Saturday :: Nov 8, 2008

America’s First Black President


by paradox

I noticed from my Facebook page that one of my best friends updated his file with For the first time I am proud of my country, and reading Bob Herbert this morning I see that America should be proud at the election of Barack Obama as President. I haven’t talked about this much during the campaign, living the reality that race means nothing, but that obviously isn’t the reality of our culture, and before the great event moves on too much I think it’s important to state my overriding feelings on the matter: about time.

In workaday life outlook I don’t accept race as a factor in interacting with any human unthinkingly, black people are my friends, my bosses, my shipmates, my music heroes, how the fark is it possible anyone could judge such humans based on race? My best friend and I are genetic copies except for a .014 difference, we all are. I impatiently bat away those among us living in racism to be so very lost and so damn irrelevant, thank god.

Which is not say I don’t always carry an acute sense of history about what the Untied States has done to the black American experience and a fervent desire to see this demographic live better, hello?

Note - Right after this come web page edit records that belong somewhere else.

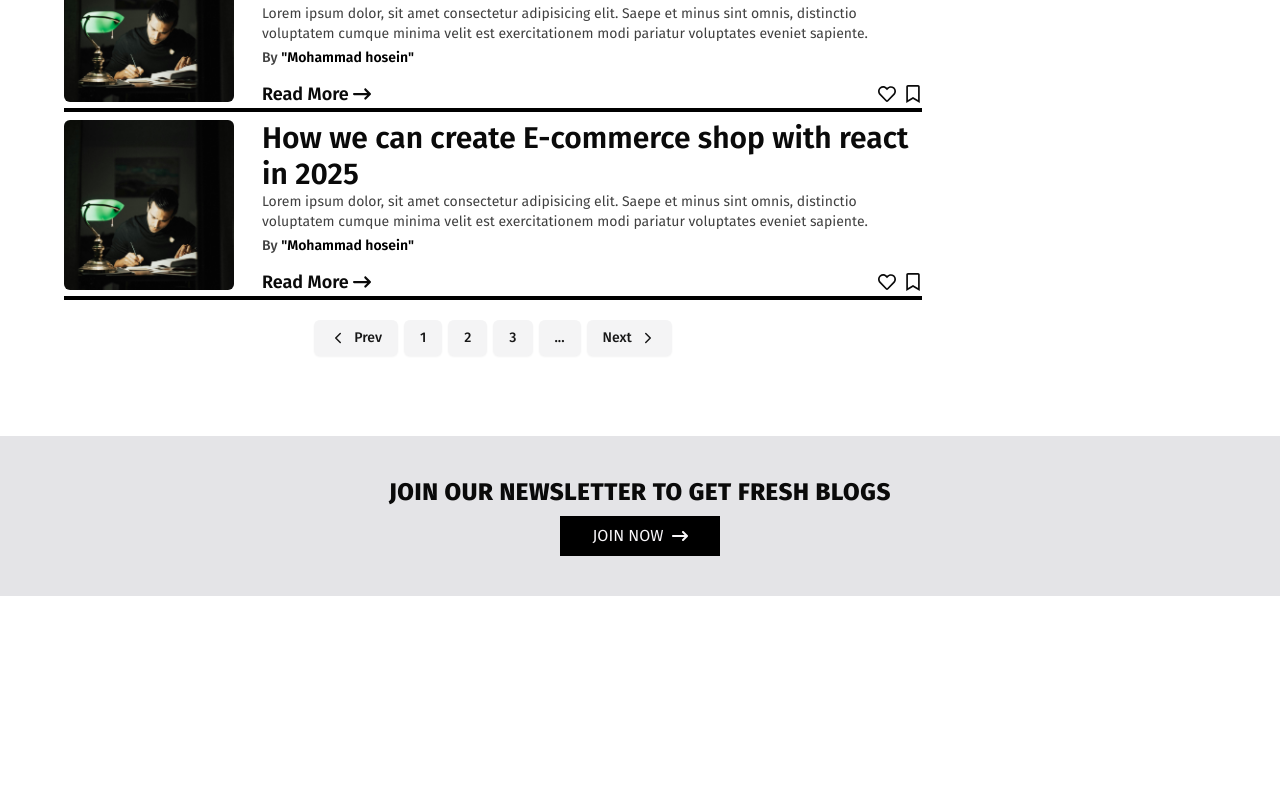
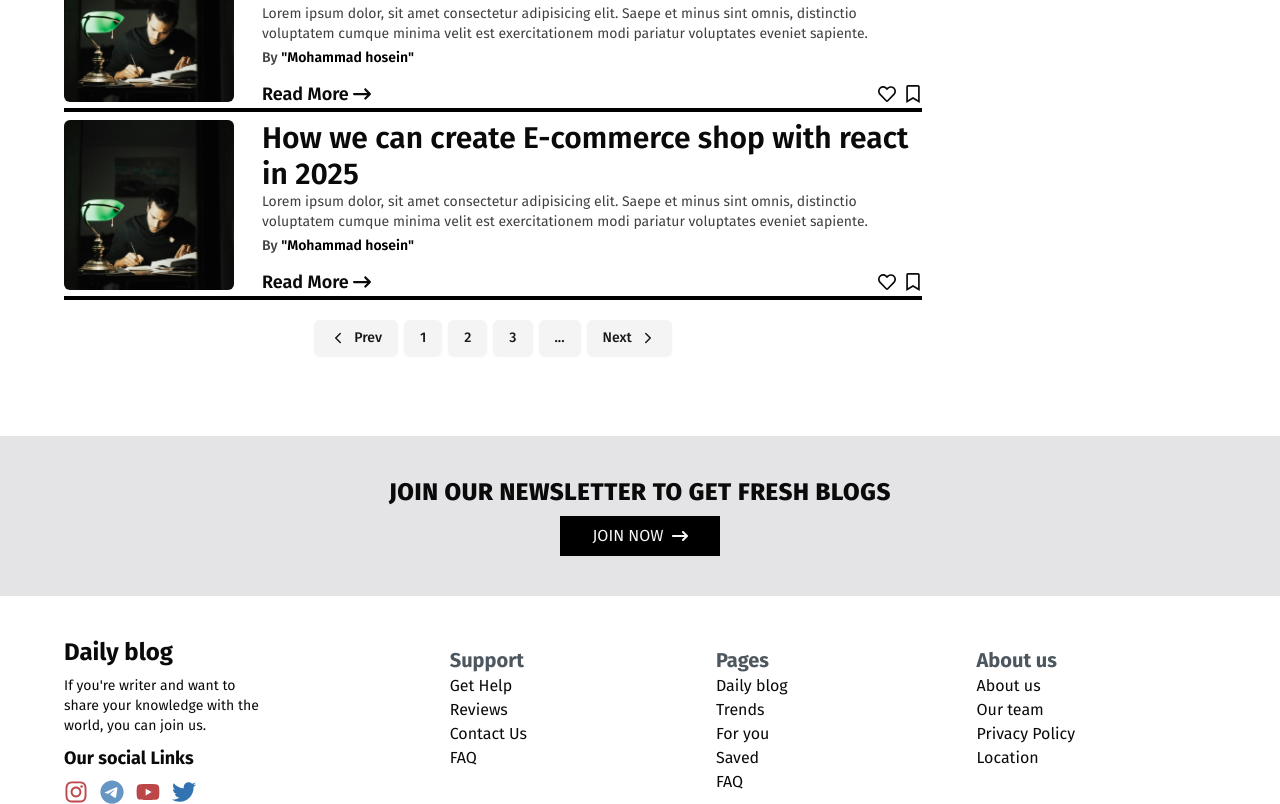
Before and after one commit to Mhorg8/blog-page-v1, a Next.js app: page / in a window 1280 px wide. Shown: the part 2590-3394 px from the top of the page. Before the commit the page ends 3186 px from the top, so only its background shows below. Built offline with nearby package versions, Linux system fonts and the light colour scheme.

Commit message:
create footer

```diff
--- a/src/components/footer/Footer.tsx
+++ b/src/components/footer/Footer.tsx
@@ -1,7 +1,37 @@
-import React from "react";
+import Link from "next/link";
+import SocialLinks from "./SocialLinks";
+import FooterLinks from "./FooterLinks";
+import FooterAccordionList from "./FooterAccordionList";
 
 const Footer = () => {
-  return <div className="hidden">Footer</div>;
+  return (
+    <footer className="mt-10">
+      <div className="flex flex-col md:flex-row items-center justify-center gap-12 container">
+        {/* Logo and  social icons */}
+
+        <div className="flex flex-col items-start justify-start gap-2 w-full md:w-fit order-2 md:order-1">
+          <Link
+            href="/"
+            className="font-bold text-2xl hover:text-red hoverEffect"
+          >
+            Daily blog
+          </Link>
+          <p className="max-w-[250px] text-sm">
+            If you&apos;re writer and want to share your knowledge with the
+            world, you can join us.
+          </p>
+
+          <SocialLinks />
+        </div>
+
+        {/* Links  */}
+        <div className="order-1 md:order-2 w-full">
+          <FooterLinks />
+          <FooterAccordionList />
+        </div>
+      </div>
+    </footer>
+  );
 };
 
 export default Footer;
--- /dev/null
+++ b/src/components/footer/FooterAccordionList.tsx
@@ -0,0 +1,54 @@
+"use client";
+import { footerLinks } from "@/constants";
+import Link from "next/link";
+import { useState } from "react";
+import { LuChevronDown, LuChevronUp } from "react-icons/lu";
+
+const FooterAccordionList = () => {
+  const [activeField, setActiveField] = useState<null | number>(null);
+
+  const handleClick = (index: number) => {
+    if (activeField === index) {
+      setActiveField(null);
+    } else {
+      setActiveField(index);
+    }
+  };
+
+  return (
+    <div className="block md:hidden w-full space-y-2 cursor-pointer">
+      {footerLinks.map((link, index) => {
+        return (
+          <div key={link.title} className="w-full">
+            {/* title and icon */}
+            <div
+              onClick={() => handleClick(index)}
+              className="flex items-center justify-between w-full border-b"
+            >
+              <h3 className="text-xl font-bold hover:text-black/70 hoverEffect">
+                {link.title}
+              </h3>
+              {activeField === index ? <LuChevronUp /> : <LuChevronDown />}
+            </div>
+            {/* List of elements */}
+            <ul className={activeField === index ? "flex flex-col" : "hidden"}>
+              {link.subLinks.map((subLink) => {
+                return (
+                  <Link
+                    className="hover:font-bold hoverEffect"
+                    href={subLink.href}
+                    key={subLink.href}
+                  >
+                    {subLink.title}
+                  </Link>
+                );
+              })}
+            </ul>
+          </div>
+        );
+      })}
+    </div>
+  );
+};
+
+export default FooterAccordionList;
--- /dev/null
+++ b/src/components/footer/FooterLinks.tsx
@@ -0,0 +1,31 @@
+import { footerLinks } from "@/constants";
+import Link from "next/link";
+
+const FooterLinks = () => {
+  return (
+    <div className="hidden md:flex flex-wrap items-start justify-evenly gap-12 h-full flex-1 ">
+      {footerLinks.map((link) => {
+        return (
+          <div className="flex flex-col " key={link.title}>
+            <h3 className="text-xl text-darkGray font-bold">{link.title}</h3>
+            <ul className="flex flex-col">
+              {link.subLinks.map((subLink) => {
+                return (
+                  <Link
+                    className="hover:scale-x-110 hover:underline hoverEffect"
+                    href={subLink.href}
+                    key={subLink.href}
+                  >
+                    {subLink.title}
+                  </Link>
+                );
+              })}
+            </ul>
+          </div>
+        );
+      })}
+    </div>
+  );
+};
+
+export default FooterLinks;
--- /dev/null
+++ b/src/components/footer/SocialLinks.tsx
@@ -0,0 +1,39 @@
+import Link from "next/link";
+import React from "react";
+import { FaInstagram, FaTelegram, FaTwitter, FaYoutube } from "react-icons/fa6";
+
+const SocialLinks = () => {
+  return (
+    <div>
+      <h3 className="text-lg font-bold">Our social Links</h3>
+      <div className="flex items-center gap-3 mt-2">
+        <Link
+          href="https://www.instagram.com/"
+          className="text-red hover:scale-125 hoverEffect"
+        >
+          <FaInstagram size={24} />
+        </Link>
+        <Link
+          href="https://www.telegram.com/"
+          className="text-blue/60  hover:scale-125 hoverEffect"
+        >
+          <FaTelegram size={24} />
+        </Link>
+        <Link
+          href="https://www.youtube.com/"
+          className="text-red hover:scale-125 hoverEffect"
+        >
+          <FaYoutube size={24} />
+        </Link>
+        <Link
+          href="https://www.twitter.com/"
+          className="text-blue/80 hover:scale-125 hoverEffect"
+        >
+          <FaTwitter size={24} />
+        </Link>
+      </div>
+    </div>
+  );
+};
+
+export default SocialLinks;
--- a/src/constants/index.ts
+++ b/src/constants/index.ts
@@ -1,4 +1,4 @@
-import { NavItems } from "@/types";
+import { FooterItem, NavItems } from "@/types";
 
 export const navItems: NavItems[] = [
   { title: "Home", href: "/" },
@@ -6,3 +6,54 @@ export const navItems: NavItems[] = [
   { title: "Liked", href: "/liked" },
   { title: "Saved", href: "/saved" },
 ];
+
+export const footerLinks: FooterItem[] = [
+  {
+    id: 0,
+    title: "Support",
+    subLinks: [
+      {
+        title: "Get Help",
+        href: "/help",
+      },
+      { title: "Reviews", href: "/reviews" },
+      { title: "Contact Us", href: "/contact" },
+      { title: "FAQ", href: "/faq" },
+    ],
+  },
+
+  {
+    id: 1,
+    title: "Pages",
+    subLinks: [
+      {
+        title: "Daily blog",
+        href: "/",
+      },
+      {
+        title: "Trends",
+        href: "/trends",
+      },
+      { title: "For you", href: "/for-you" },
+      { title: "Saved", href: "/saved" },
+      { title: "FAQ", href: "/faq" },
+    ],
+  },
+
+  {
+    id: 2,
+    title: "About us",
+    subLinks: [
+      {
+        title: "About us",
+        href: "/",
+      },
+      {
+        title: "Our team",
+        href: "/team",
+      },
+      { title: "Privacy Policy", href: "/privacy-policy" },
+      { title: "Location", href: "/location" },
+    ],
+  },
+];
```
Also changed, not shown: src/types/index.ts (+9 -0 lines).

We’ve still got issues to engage here. I was joyous at the election results, yes, but far more relieved than happy. After all that has happened over the last three hundred years I was truly scared of some sort of tragedy and that, somehow, we would let our black people down in an unholy nightmare, I still refuse to fully think about it.

That, thank all the atoms of the universe, did not come to pass. I’ve watched Oprah’s post-election show twice and the reaction is the same: profound relief that so many of our brothers and sisters are finally, truly, home. About time.

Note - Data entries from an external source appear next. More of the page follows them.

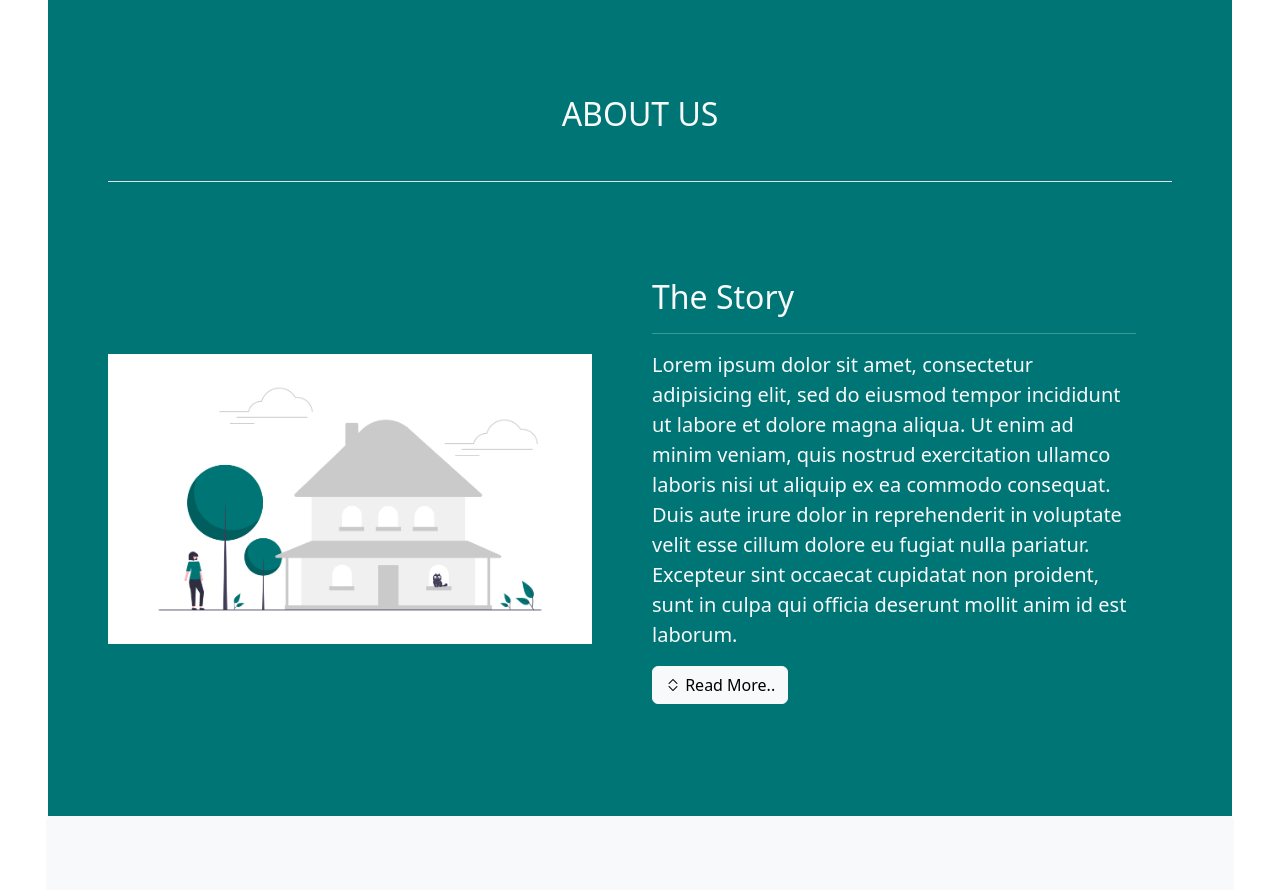
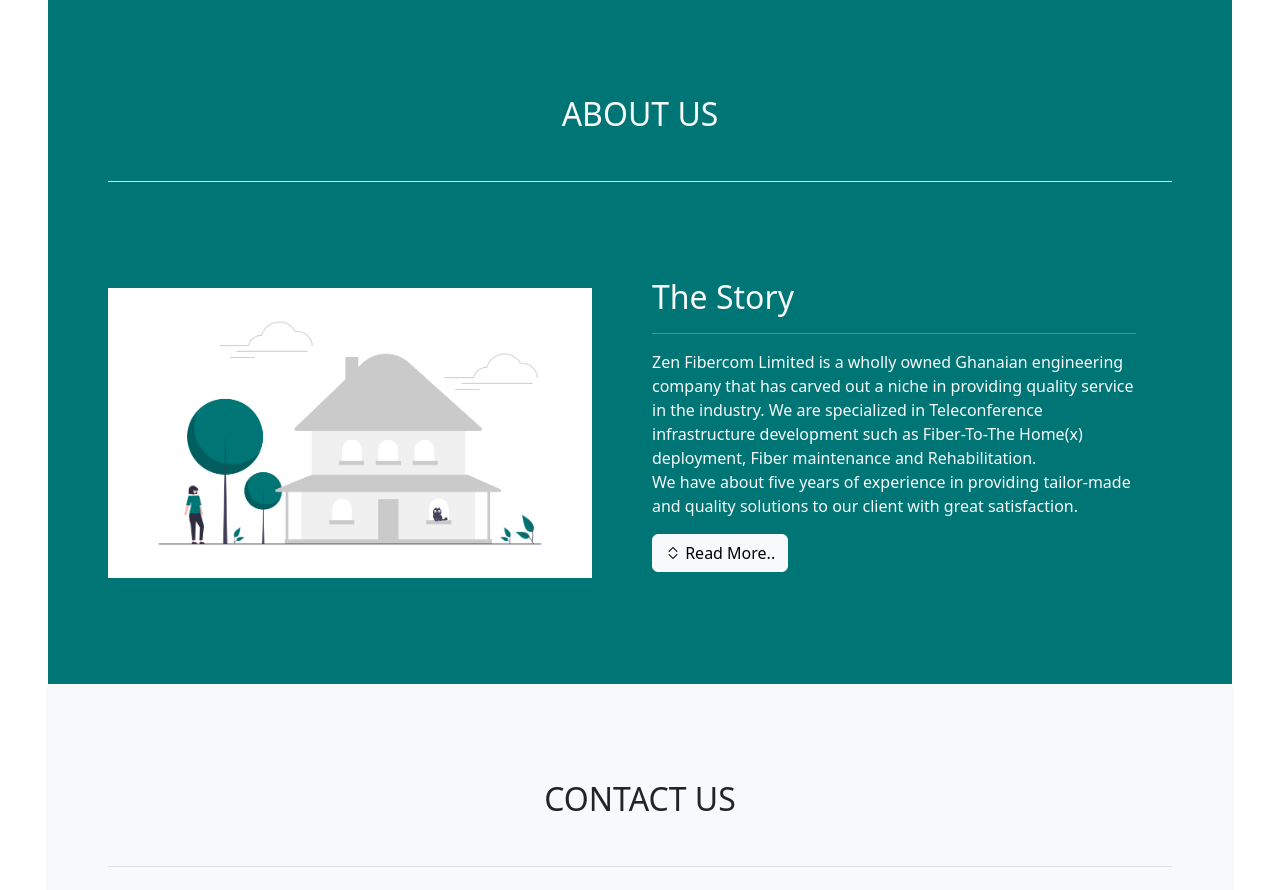
Before and after one commit to agoetee/zenfiber, a PHP site: page / in a window 1280 px wide. Shown: the part 4847-5737 px from the top of the page. Run offline with PHP 8.4, Linux system fonts and the light colour scheme.

Commit message:
Added actual 'About-us'

```diff
--- a/bootweb.html
+++ b/bootweb.html
@@ -268,7 +268,7 @@
 				<div class="col-sm-6 d-flex">
 					<div class="card m-3 ">
 						<div class="card-body p-5">
-							<img src=".\img\images\vodafone-gh.jpg" alt="Vodafone Ghana">
+							<img src=".\img\images\vodafone-gh.jpg" alt="Vodafone Ghana" class="theClient">
 						</div>
 					</div>
 				</div>
@@ -290,12 +290,7 @@
 				</div>
 				<div class="col-md p-5">
 					<h2>The Story</h2><hr>
-					<p class="lead">Lorem ipsum dolor sit amet, consectetur adipisicing elit, sed do eiusmod
-					tempor incididunt ut labore et dolore magna aliqua. Ut enim ad minim veniam,
-					quis nostrud exercitation ullamco laboris nisi ut aliquip ex ea commodo
-					consequat. Duis aute irure dolor in reprehenderit in voluptate velit esse
-					cillum dolore eu fugiat nulla pariatur. Excepteur sint occaecat cupidatat non
-					proident, sunt in culpa qui officia deserunt mollit anim id est laborum.</p>
+					<p class=" drop-cap">Zen Fibercom Limited is a wholly owned Ghanaian engineering company that has carved out a niche in providing quality service in the industry. We are specialized in Teleconference infrastructure development such as Fiber-To-The Home(x) deployment, Fiber maintenance and Rehabilitation. <br> We have about five years of experience in providing tailor-made and quality solutions to our client with great satisfaction.</p>
 					<p>
 						<button class="btn btn-light" type="button" data-bs-toggle="collapse" data-bs-target="#collapse-story" aria-expanded="false" aria-controls="collapse-story"><i class="bi bi-chevron-expand"></i>
 						Read More..
@@ -303,12 +298,8 @@
 					</p>
 					<div class="collapse" id="collapse-story">
 						<div class="card card-body text-dark">
-							Lorem ipsum dolor sit amet, consectetur adipisicing elit, sed do eiusmod
-							tempor incididunt ut labore et dolore magna aliqua. Ut enim ad minim veniam,
-							quis nostrud exercitation ullamco laboris nisi ut aliquip ex ea commodo
-							consequat. Duis aute irure dolor in reprehenderit in voluptate velit esse
-							cillum dolore eu fugiat nulla pariatur. Excepteur sint occaecat cupidatat non
-							proident, sunt in culpa qui officia deserunt mollit anim id est laborum.
+							We also provide other civil engineering services. <br> We have one of the best and experienced deployment teams who are ever ready to execute all works from survey through to commissioning. All teams are very reliable and ready to execute any job assigned because we aspire to deliver quality to your doorstep.
+
 						</div>
 					</div>
 				</div>
```
Also changed, not shown: style.css (+18 -0 lines).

I felt a little remiss last week in explaining my not-exuberant endorsement of Obama as a wariness against hero worship, as if I were describing the phenomena in others, but the truth of course is that I would desperately like Obama as a hero, he is such a fine man. I am profoundly grateful for his brilliant campaign, and after that masterful, intelligent, humble, endearing press conference yesterday I want a marble bust of the dude in my kitchen. He has a beautiful family and a galactically good education and brain, what an incredible job he has done with the gifts given him.

I suppose I am truly getting older, though, for a wariness has creeped into all of my life outlook I’m not really used to yet, so I detachedly watch, trying to be careful not to make a mistake that could impede President Obama and pleased to beat the shit out of Congress in the meantime instead, they earned it and the duty is relevant, the hosers are coming back into session.

Pride? In my America? Hmmm.

I love my country fiercely, yes, but I am saddened still, even after the election. I suppose I’ll never be able to truly explain to folks how much I love one of my heroes, Al Gore, how hurt and lost I have always felt since America was robbed of his Presidency.

Almost as bad is the instant sneering dismissal of it all, as if a lost stolen election was just another microwave model that didn’t work out, oh well. Even my friends and Party compatriots to this day blame Al for failure after getting more votes nationally and in Florida, what was Al supposed to do, get less votes?

Now we have another great visionary as a Democratic leader, who thank god was not robbed, somehow, who must try and lead a country in utter ruins. Had Al Gore taken his rightful place I am positive with all my soul none of this horror would have happened, the memos would have been acted upon, just for starters. Is stealing an election just a trifle now, America?

But as I say nationally all this is swatted away as bitter foolish resentment, which even makes the feeling even more lonely—and even more permanent. I am joyous at the election of Barack Obama and even more relieved, but I am still sad about election 2000 and what could have been, and profoundly heartsick at all the damage since. It has motivated me for life, and if I can help President Obama truly fix some of it over many years perhaps, maybe, the pride I used to have in my country will replace the sorrow. I hope so.

paradox :: 7:03 AM :: Comments (12) :: Digg It!